Deepwater Horizon - NAE Report
The properties of Class H cement are well known. The properties of foamed cement are not well known and not easy to measure because of the compressibility of the foam. In principle, the compressive strength of foamed cement should be less than the compressive strength of unfoamed Class H cement, given the same curing conditions and additives. Testing has shown this to be true. The compressive strength of foamed cement has been shown to be approximately 35 percent of that Class H base cement under the same curing conditions (Gardner 2010). Testing done by Chandler Engineering (Sabens and Maki, Jr 2002) has shown that foamed cement begins to establish compressive strength at about the same time as the base cement (Class H in this case), but the strength of the foam continuously lags that of the base cement as curing time increases. Accepting these trends as representative, the committee created Figure 2-7 to show the compressive strengths of the various cement slurries. The Chevron (protocol 1) and Halliburton base slurry curves are taken from the laboratory testing done on those two un-foamed slurries. The curves for the two foamed cements are not from direct measurement, but assume the foamed cement compressive strength is reduced according to the foam protocol used in the Chevron test software (by a factor of approximately 35 percent). [SNIP]
Figure 2-7 shows the time at which the negative pressure test was started after cement slurries were pumped into the Macondo well. The figure also shows a differential pressure of about 999 psi that was created between the reservoir pressure and the reduced hydrostatic pressure inside the casing during the negative test (see Appendix C for the calculation). Figure 2-7 indicates that the foamed cement using the Chevron data would have just barely established the strength required to resist crushing under the differential pressure imposed by the negative test, assuming that the cement was not contaminated or altered by other events. The foamed cement using the Halliburton base data and the foam algorithm would not have achieved sufficient compressive strength.

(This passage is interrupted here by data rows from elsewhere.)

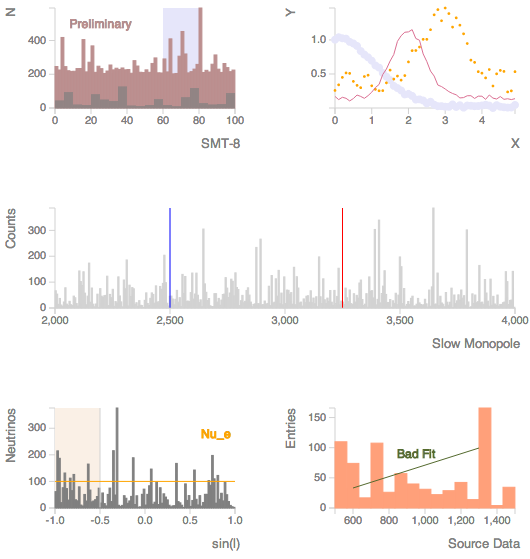
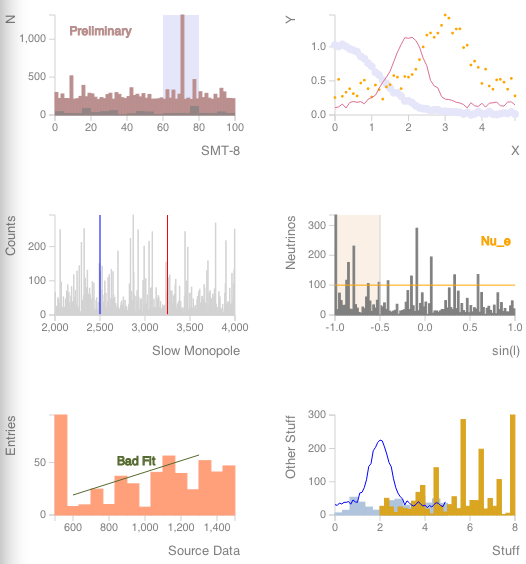
Allow superposition of histograms and curves

diff --git a/i3d3.js b/i3d3.js
@@ -73,7 +73,6 @@ function bars(opt) {
     regions = select(opt.extras, "region");
     notes = select(opt.extras, "note");
     lines = select(opt.extras, "line");
-
     // Content of plots, in order of z-height. See
     // http://stackoverflow.com/questions/13595175/updating-svg-element-z-index-with-d3
 
@@ -154,13 +153,33 @@ function bars(opt) {
 }
 
 
-function points(opt) {
+function concat_contents(l) {
+    return [].concat.apply([], l);
+}
+
+function combine_values(data) {
+    return concat_contents(data.map(function (e) { return e.values; }));
+}
+
+function plot(opt) {
     // Initial setup
-    var xAxis, yAxis, i, xx, yy, line, linesets, pointsets,
+    var xAxis, yAxis, i, xx, yy, line, binscale, xmin, xmax,
+        pointsets = opt.data.filter(function (e) { return e.type === "points"; }),
+        linesets = opt.data.filter(function (e) { return e.type === "lines"; }),
+        barsets = opt.data.filter(function(e) { return e.type === "bars"; }),
         padding = 50,
-        allpoints = [].concat.apply([], opt.data.map(function (e) { return e.values; })),
-        xextent = d3.extent(allpoints, function (d) { return d.x; }),
-        yextent = d3.extent(allpoints, function (d) { return d.y; }),
+        allpoints = combine_values(pointsets.concat(linesets)),//FIXME: handle bins for histos
+        minhistx = Math.min.apply([], barsets.map(function (e) { return e.range[0]; })),
+        maxhistx = Math.max.apply([], barsets.map(function (e) { return e.range[1]; })),
+        maxhisty = Math.max.apply([], barsets.map(function (e) { return d3.max(e.bins); })),
+        minpointsx = Math.min.apply([], allpoints.map(function (d) { return d.x; })),
+        maxpointsx = Math.max.apply([], allpoints.map(function (d) { return d.x; })),
+        minpointsy = Math.min.apply([], allpoints.map(function (d) { return d.y; })),
+        maxpointsy = Math.max.apply([], allpoints.map(function (d) { return d.y; })),
+        xextent = [Math.min(minpointsx, minhistx),
+                   Math.max(maxpointsx, maxhistx)],
+        yextent = [Math.min(0, minpointsy), 
+                   Math.max(maxhisty, maxpointsy)],
 
         w = opt.size[0],
         h = opt.size[1],
@@ -207,8 +226,29 @@ function points(opt) {
         .attr('transform',
               function (d, i, j) { return 'rotate(-90 ' + xx + ', ' + yy + ')'; });
 
-    // Actual data points
-    pointsets = opt.data.filter(function (e) { return e.type === "points"; });
+
+    // Draw bars
+    for(i=0; i < barsets.length; i++) {
+        binscale = d3.scale.linear()
+          .domain(xextent)
+          .range([padding, w - padding]);
+        xmin = barsets[i].range[0],
+        xmax = barsets[i].range[1],
+        svg.append("g").attr("bars_" + i);
+        svg.selectAll("bars_" + i + " rect")
+            .data(barsets[i].bins)
+            .enter()
+            .append("rect")
+            .attr("x", function (d, j) { return xscale(xmin + (xmax-xmin) * j / barsets[i].bins.length);})
+            .attr("y", function (d) { return yscale(d); })
+            .attr("fill", ifor(barsets[i].color, "grey"))
+            .attr("stroke", ifor(barsets[i].color, "grey"))
+            .attr("width", (xscale(xmax) - xscale(xmin)) / barsets[i].bins.length - 0.1)
+            .attr("height", function (d) { return h - (padding + yscale(d)); })
+            .attr("opacity", ifor(barsets[i].opacity, 1));
+    }
+
+    // Draw point sets
     for(i=0; i < pointsets.length; i++) {
         svg.append("g").attr("points_" + i);
         svg.selectAll("points_" + i + " circle")
@@ -221,6 +261,7 @@ function points(opt) {
             .attr("fill", ifor(pointsets[i].color, "grey"));
     }
 
+    // Draw line sets
     line = d3.svg.line()
         .x(function (d) { return xscale(d.x); })
         .y(function (d) { return yscale(d.y); });

diff --git a/example.html b/example.html
@@ -11,6 +11,7 @@
 <div class="plot" id="plot3"></div>
 <div class="plot" id="plot4"></div>
 <div class="plot" id="plot5"></div>
+<div class="plot" id="plot6"></div>
 
 <script src="i3d3.js" type="text/javascript"></script>
 
@@ -46,7 +47,7 @@ bars({data: [{type: "bars",
               bins: testdata(330),
               color: "lightgrey"}],
       div: "plot3",
-      size: [w * 2, h],
+      size: [w, h],
       xlabel: "Slow Monopole",
       ylabel: "Counts",
       range: [2000, 4000],
@@ -85,19 +86,19 @@ bars({data: [{type: "bars",
 
 });
 
-function sample_curve(phase, noise_weight, offset, sig2) {
+function sample_curve(ampl, phase, noise_weight, offset, sig2) {
     return d3.range(50).map(function(i) {
         var x = 0.1 * i;
-        return {x: x, y: Math.exp(-(Math.pow(x - phase, 2)/sig2)) + 
-                         Math.random()/noise_weight + offset};
+        return {x: x, y: ampl * (Math.exp(-(Math.pow(x - phase, 2)/sig2)) + 
+                                 Math.random()/noise_weight + offset)};
     });
 }
 
-var points1 = sample_curve(0.1, 20, 0, 2);
-var points2 = sample_curve(3, 3, 0.2, 0.7);
-var points3 = sample_curve(2, 10, 0.1, 0.4);
-
-points({data: [{type: "points", values: points1, color: "#e6e6fa", size: 4},
+var points1 = sample_curve(1, 0.1, 20, 0, 2);
+var points2 = sample_curve(1, 3, 3, 0.2, 0.7);
+var points3 = sample_curve(1, 2, 10, 0.1, 0.4);
+ 
+plot({data: [{type: "points", values: points1, color: "#e6e6fa", size: 4},
                {type: "points", values: points2, color: "orange", size: 1.4},
                {type: "lines", values: points3, color: "palevioletred", width: 1}],
         div: "plot2",
@@ -106,6 +107,23 @@ points({data: [{type: "points", values: points1, color: "#e6e6fa", size: 4},
         ylabel: "Y",
         radius: 1.4
 });
+
+plot({data: [{type: "lines",
+                values: sample_curve(200, 2, 10, 0.1, 0.4),
+                color: "blue"},
+               {type: "bars",
+                bins: testdata(15),
+                color: "lightsteelblue",
+                range: [0, 5]},
+               {type: "bars",
+                bins: testdata(30),
+                color: "goldenrod",
+                range: [2, 8]},
+               ],
+        div: "plot6",
+        size: [w, h],
+        xlabel: "Stuff",
+        ylabel: "Other Stuff"});
 
 </script>
 </body>

diff --git a/README.md b/README.md
@@ -15,7 +15,7 @@ We looked around at
 [quite](https://code.google.com/p/flot/)
 [a](http://www.jqplot.com/tests/) 
 [few](http://www.highcharts.com/)
-JavaScript plotting libraries which might meet our requirements, which are:
+JavaScript plotting libraries which might meet our requirements, which are (watch this space for updated status as the project progresses):
 
 #### DONE
 
@@ -26,16 +26,18 @@ JavaScript plotting libraries which might meet our requirements, which are:
     - Multiple histograms per plot
     - Show X and Y axis labels
     - Single or multiple plots per page, of various sizes
-    - Add rectangular highlights to X-ranges underneath histograms
-    - Draw horizontal, vertical and other lines on top of plot
-    - Add text to plot in either data or display units
 - Scatter / line plots
     - Multiple data sets per page in different colors/widths
+    - Histograms and scatter / line plots on same diagram
 
 #### Not done
 
-- Histograms and scatter / line plots on same diagram
+- Still need to be added to combined plots:
+    - Add rectangular highlights to X-ranges underneath histograms
+    - Draw horizontal, vertical and other lines on top of plot
+    - Add text to plot in either data or display units
 - Show (x,y) plot coordinates of mouse
+- Wrap everything in an object to avoid namespace pollution
 - Log / linear axes
 - Error bars
 - Time series X-axes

It was the failure of the crew to recognize this dramatic reduction in compressive strength that led directly to the blowout. The cement was not strong enough to withstand the 999 psi pressure differential and broke during the negative pressure test. While the transcripts of the Joint Investigative team (JIT) have been hidden behind a firewall making linking impossible, the gist of the testimony by the various witnesses was that none of them had used foamed cement at the depth of this well, 18,000 feet. Combined with an abnormally high percentage of nitrogen in the mix, which resulted in a lower compressive strength, they were in totally uncharted territory. Add in that very few of the men had ever performed a negative pressure test because the standard practice was to wait until the well was being completed, at a later stage of construction, before going to an “underbalanced’ condition and it is no surprise that the crew was confused. They did try to close the blowout preventer after mud was spewing onto the deck, but the gas had risen above the blowout preventer so it had no way to stop the gas that had already flowed past it. The crew’s fate was sealed when the diesel engines sucked in the flammable natural gas/air mixture, over-revved and exploded.
The most obvious lessons learned ought to be:

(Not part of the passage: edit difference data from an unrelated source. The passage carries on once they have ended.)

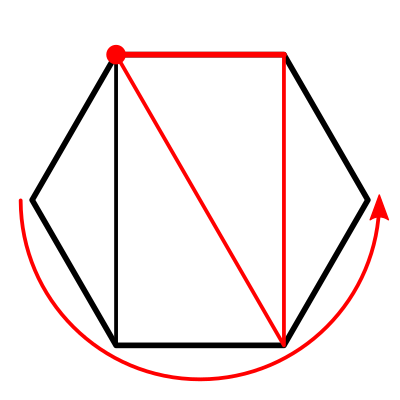
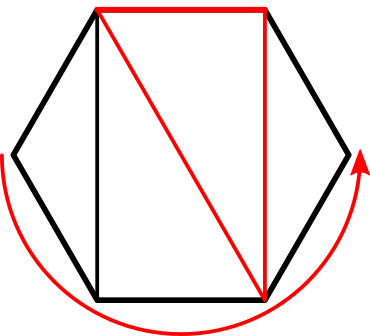
cat fix

Changed region(s): [[0.0, 0.0, 1.0, 1.0], [0.5946, 0.6548, 0.6243, 0.7143]]

diff --git a/math/catalan.md b/math/catalan.md
@@ -17,12 +17,11 @@ but why?
 
 lets consider the triangulation of the (n+2)-gon:
 
-we consider the top side and its left vertex as anchor
-
+we consider the top side as anchor.
 we now iterate over all other vertices
-![cat](../res/catalan2.png)
-
-uniqueness is given by the triangle that contains this edge
 and we can consider all possible polygon triangulations on both sides
 multiplied since independant
+![cat](../res/catalan2.png)
+
+uniqueness is given by the triangle that contains this top-edge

1) If no one has done the procedure before, get qualified technical experts to teach you how before attempting to do it! Ask questions!!
2) Never use a nitrified cement with such a high percentage of nitrogen in it a pressure barrier!
3) If you have never done a negative pressure test before, you have never actually confirmed the quality of the cement job in the shoe track. This is why the prevalent cement failure mode is an annular blowout, negative pressure tests were quite rare and by the time you unbalance a completed well you want the gas to flow, so it matters not whether the flow is through perforations in the production casing or U-tubing up through the shoe track.
4) A huge amount of effort was wasted on the expectation that this was an annular blowout, when it was a “wet shoe” blowout. A timely attempt at a “top kill” would have succeeded and stopped the flow of oil into the Gulf in mid-May.